If you’re reading this post you likely have a drip irrigation system, which means I am grateful that you’ve chosen to install a very smart and efficient way to water your garden. But there are times when drip irrigation frustrates even garden designers like me—because of leaks, accidental breaks (leading to Las Vegas-worthy geysers), and random acts of sabotage (you know what I mean if you have an avid chewing-type dog).
The solution is a DIY drip irrigation emergency kit for repairs. With a few inexpensive supplies (see the list below) and new skills gleaned from reading this post, you will be able to troubleshoot most drip irrigation issues. You’ll also be able to add irrigation for a new patio container pot or garden plant:
Photography by Mimi Giboin for Gardenista.
Drip Irrigation Kit
Here’s a handy guide to each irrigation component:
What is drip irrigation tubing? Tubing is the highway system for the water. As a landscaper, I always have rolls in my arsenal. Two essential sizes are 1/2-inch tubing (to use as a main line) and 1/4-inch tubing (for adding new plants to a system). I also use the 1/4-inch tubing to bring water to a newly planted container.
I use a drip line with 6-inch spacing when I need to irrigate a tree or large shrub. I find that creating a ring around the plant distributes the water to an expansive root system more effectively.
Metal Loop Stakes
Always have a dozen metal stakes in your kit to hold down all sizes of irrigation tubing. I’ve learned that 1/2-inch tubing is notorious for heating up in warm weather and subsequently rearing its ugly head through mulch. A few staples will prevent that.
You will need a cutting tool to cut your plastic tubing to desired lengths. I prefer to use my hand pruners because they are readily available, resting in my side leather holster, but some gardeners worry that cutting plastic tubing with garden clippers they will eventually dull the blade. Your knife skills—or lack thereof—should determine your tool of choice.
Hole Punch Tool
After you cut the desired length of 1/2-inch tubing, you need to poke a hole in the tubing to connect it to a connector or emitter. For that, you use a poker.
A poker is a key punch tool that makes an accurate hole in 1/2-inch tubing.

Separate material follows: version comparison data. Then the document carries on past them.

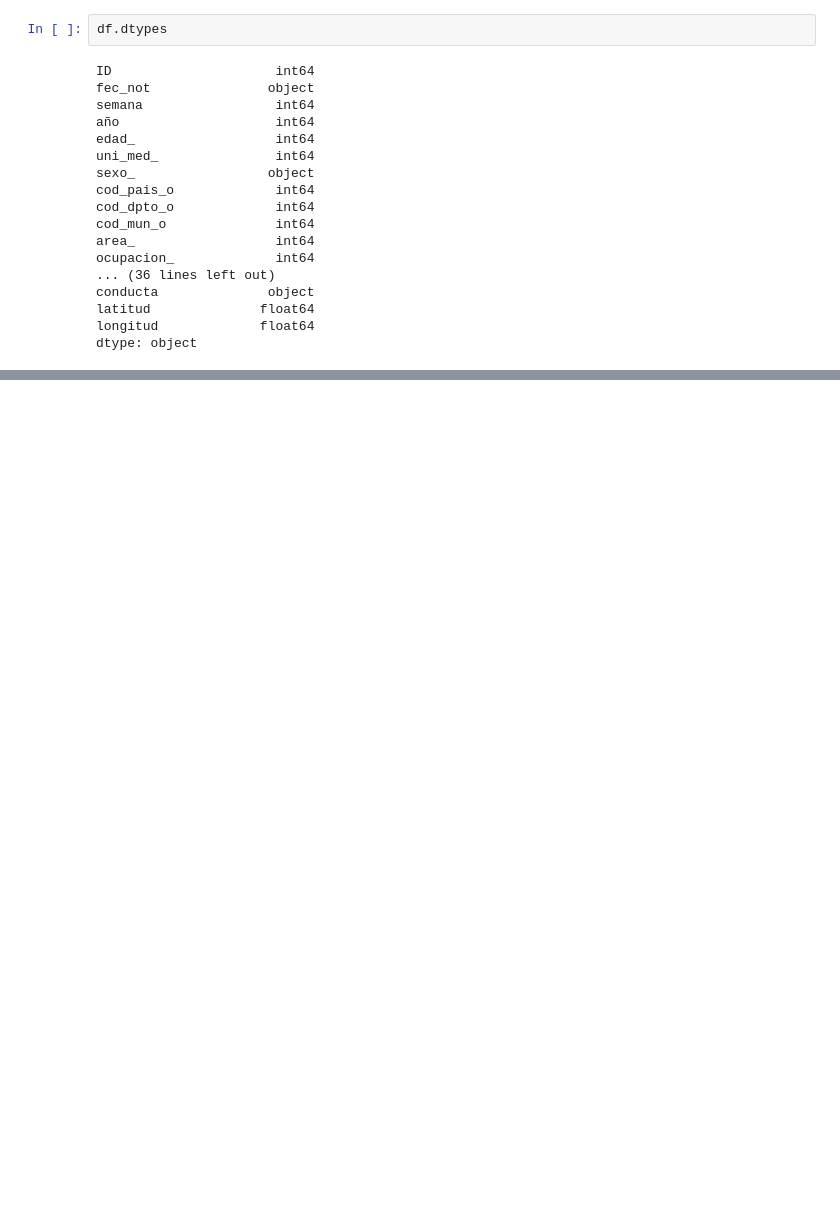
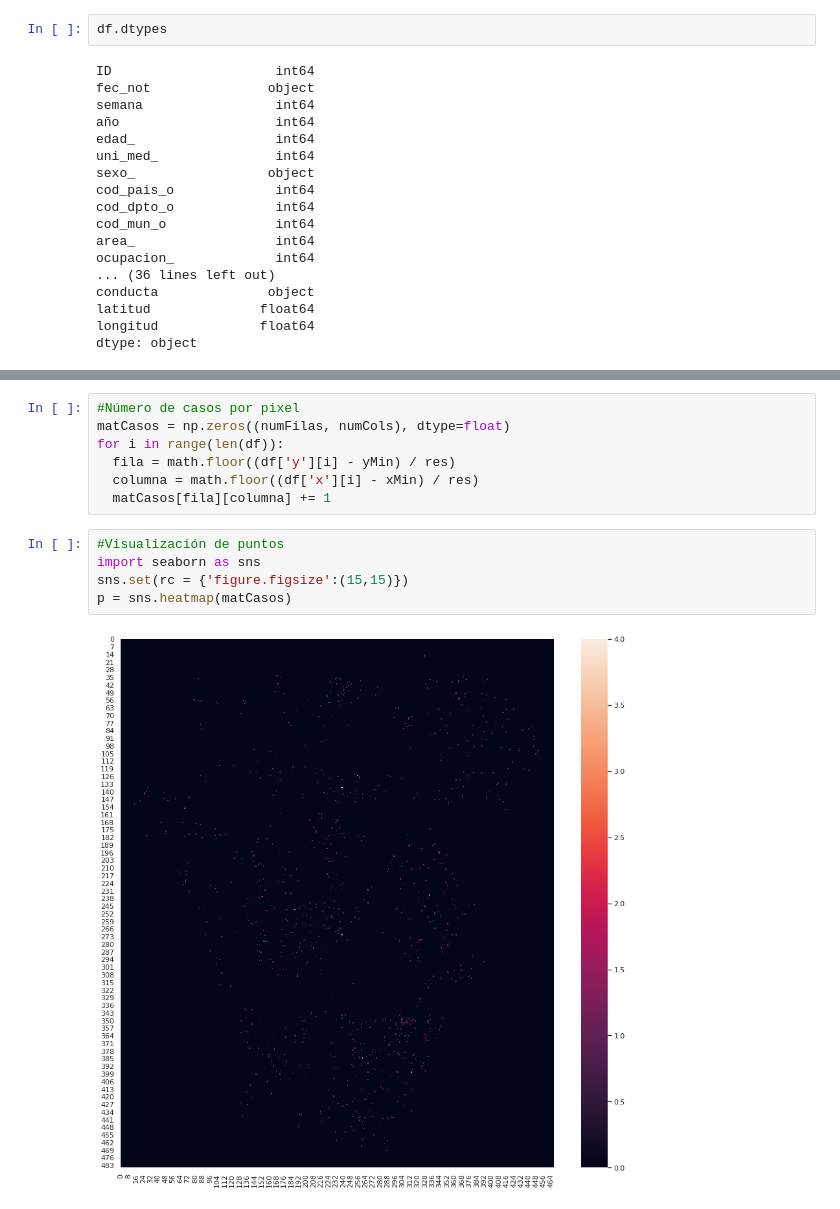
Before and after one commit to SAlvarez491/cd_202202_sergio_alvarez, a Jupyter notebook: Taller3.ipynb, the cells around one changed output, grey strips where cells are left out. Saved outputs shown, nothing was run; the diff lists cells and outputs as text; blank space fills up the shorter version.

```diff
--- a/Taller3.ipynb
+++ b/Taller3.ipynb
@@ -218,0 +159,14 @@ plt.show()
+# %%
+#Número de casos por pixel
+matCasos = np.zeros((numFilas, numCols), dtype=float)
+for i in range(len(df)):
+  fila = math.floor((df['y'][i] - yMin) / res)
+  columna = math.floor((df['x'][i] - xMin) / res)
+  matCasos[fila][columna] += 1
+# %%
+#Visualización de puntos
+import seaborn as sns
+sns.set(rc = {'figure.figsize':(15,15)})
+p = sns.heatmap(matCasos)
+# %% [output]
+[figure, added]
```
Also changed, not shown: parts of 58 cells of this notebook.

There are many styles available, so search out your favorite, but I like the simple and affordable orange key punch.
Tip: It is easier to punch holes when the temperature is cooler because heat softens the 1/2-inch plastic tubing and can make it frustratingly squishy and hard to securely punch a hole.

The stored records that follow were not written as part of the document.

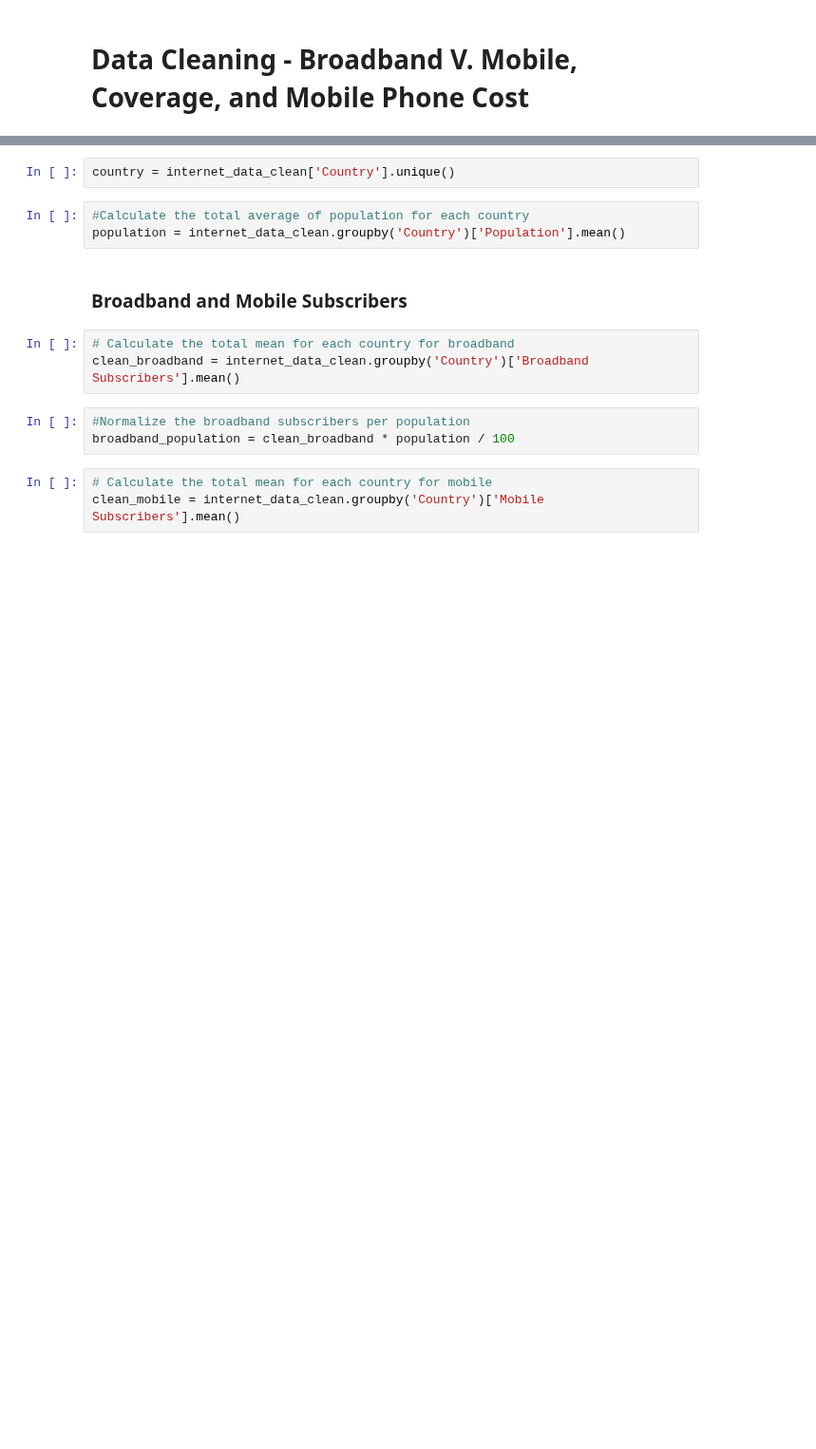
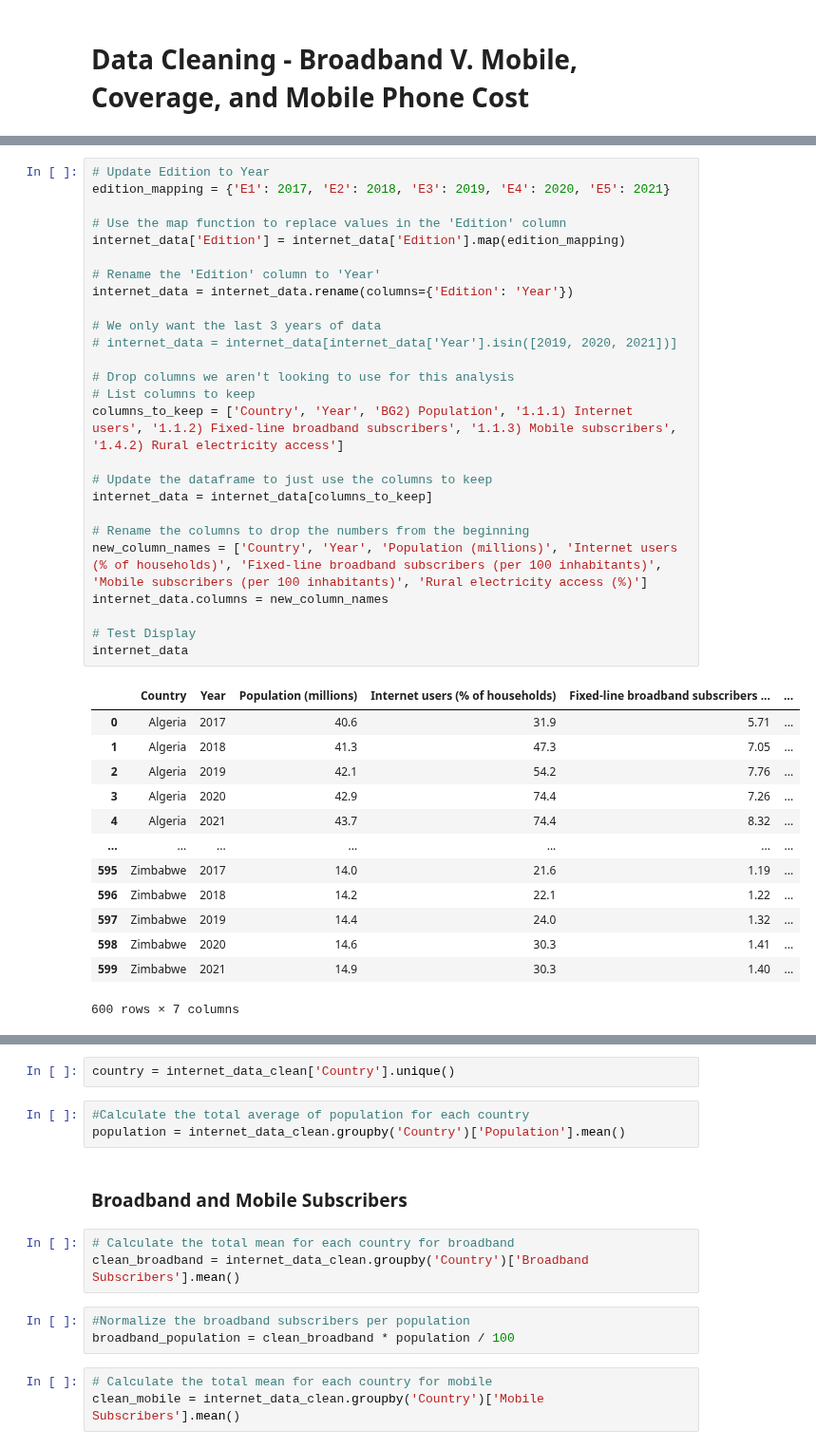
Before and after one commit to tiascott01/07_GroupProject1, a Jupyter notebook: Broadband v Mobile/Data Cleaning Aggregate Visuals - Final.ipynb, the cells around one changed output, grey strips where cells are left out. Shown at 95% size. Saved outputs shown, nothing was run; the diff lists cells and outputs as text; blank space fills up the shorter version.

```diff
--- a/Broadband v Mobile/Data Cleaning Aggregate Visuals - Final.ipynb
+++ b/Broadband v Mobile/Data Cleaning Aggregate Visuals - Final.ipynb
@@ -20 +40,41 @@ from selenium import webdriver
+# %%
+# Update Edition to Year
+edition_mapping = {'E1': 2017, 'E2': 2018, 'E3': 2019, 'E4': 2020, 'E5': 2021}
+
+# Use the map function to replace values in the 'Edition' column
+internet_data['Edition'] = internet_data['Edition'].map(edition_mapping)
+
+# Rename the 'Edition' column to 'Year'
+internet_data = internet_data.rename(columns={'Edition': 'Year'})
+
+# We only want the last 3 years of data
+# internet_data = internet_data[internet_data['Year'].isin([2019, 2020, 2021])]
+
+# Drop columns we aren't looking to use for this analysis
+# List columns to keep
+columns_to_keep = ['Country', 'Year', 'BG2) Population', '1.1.1) Internet users', '1.1.2) Fixed-line broadband subscribers', '1.1.3) Mobile subscribers', '1.4.2) Rural electricity access']
+
+# Update the dataframe to just use the columns to keep
+internet_data = internet_data[columns_to_keep]
+
+# Rename the columns to drop the numbers from the beginning
+new_column_names = ['Country', 'Year', 'Population (millions)', 'Internet users (% of households)', 'Fixed-line broadband subscribers (per 100 inhabitants)', 'Mobile subscribers (per 100 inhabitants)', 'Rural electricity access (%)']
+internet_data.columns = new_column_names
+
+# Test Display
+internet_data
+# %% [output]
+|  | Country | Year | Population (millions) | Internet users (% of households) | Fixed-line broadband subscribers ... | ... |
+| 0 | Algeria | 2017 | 40.6 | 31.9 | 5.71 | ... |
+| 1 | Algeria | 2018 | 41.3 | 47.3 | 7.05 | ... |
+| 2 | Algeria | 2019 | 42.1 | 54.2 | 7.76 | ... |
+| 3 | Algeria | 2020 | 42.9 | 74.4 | 7.26 | ... |
+| 4 | Algeria | 2021 | 43.7 | 74.4 | 8.32 | ... |
+| ... | ... | ... | ... | ... | ... | ... |
+| 595 | Zimbabwe | 2017 | 14.0 | 21.6 | 1.19 | ... |
+| 596 | Zimbabwe | 2018 | 14.2 | 22.1 | 1.22 | ... |
+| 597 | Zimbabwe | 2019 | 14.4 | 24.0 | 1.32 | ... |
+| 598 | Zimbabwe | 2020 | 14.6 | 30.3 | 1.41 | ... |
+| 599 | Zimbabwe | 2021 | 14.9 | 30.3 | 1.40 | ... |
+600 rows × 7 columns
 # %%
```
Also changed, not shown: parts of 20 cells of this notebook.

There are different styles of connectors to use to connect 1/2-inch tubing to 1/4-inch tubing. Connectors come in straights, elbows, and T-shapes, so plan on having a bag of each. . I like to use elbow-shaped connectors to climb up the back of a container for a neater appearance. T-shaped connectors are good for—as the name implies—teeing off the irrigation to a nearby plant.
Tip: Another type of connector to have is a straight connector for 1/2-inch line. There will certainly come an unfortunate time—if it hasn’t happened already—when you will be digging a hole and accidentally sever the tubing like a shark bite. Simply cut away the broken part and use a 1/2-inch connector to join the two pieces back. (If you happen to just nick the line, you can sometimes plug the hole with a goof plug. A supply of Goof Plugs ($.09 apiece from Drip Depot) is very handy to have on hand. No one is perfect.)
After you connect a 1/4-inch line to a 1/2-inch line, run the line up the back of the pot, add a 1/4-inch connector, and then run a 1/4-inch drip line with 6-inch spacing around the middle of the container. (I end the line with a goof plug and use metal or plastic stakes keep it all in place.)
To add irrigation to a new plant or to replace an emitter because the plant needs less (or more) water, you should have a bunch of different emitters in your kit. Different manufacturers make different emitters so check the package description. Also, there has been a change in what colors represent what flow amount. Bottom line: Do your homework on what each plant requires regarding water needs and choose an emitter with appropriate rate of flow.
Although many emitters connect directly to drip irrigation tubing, there may be instances when you will attach an emitter to an above-ground riser. In those cases, choose a riser that is an appropriate height.
N.B.: Ready for more of the nitty gritty of drip irrigation? See Hardscaping 101: Drip Irrigation.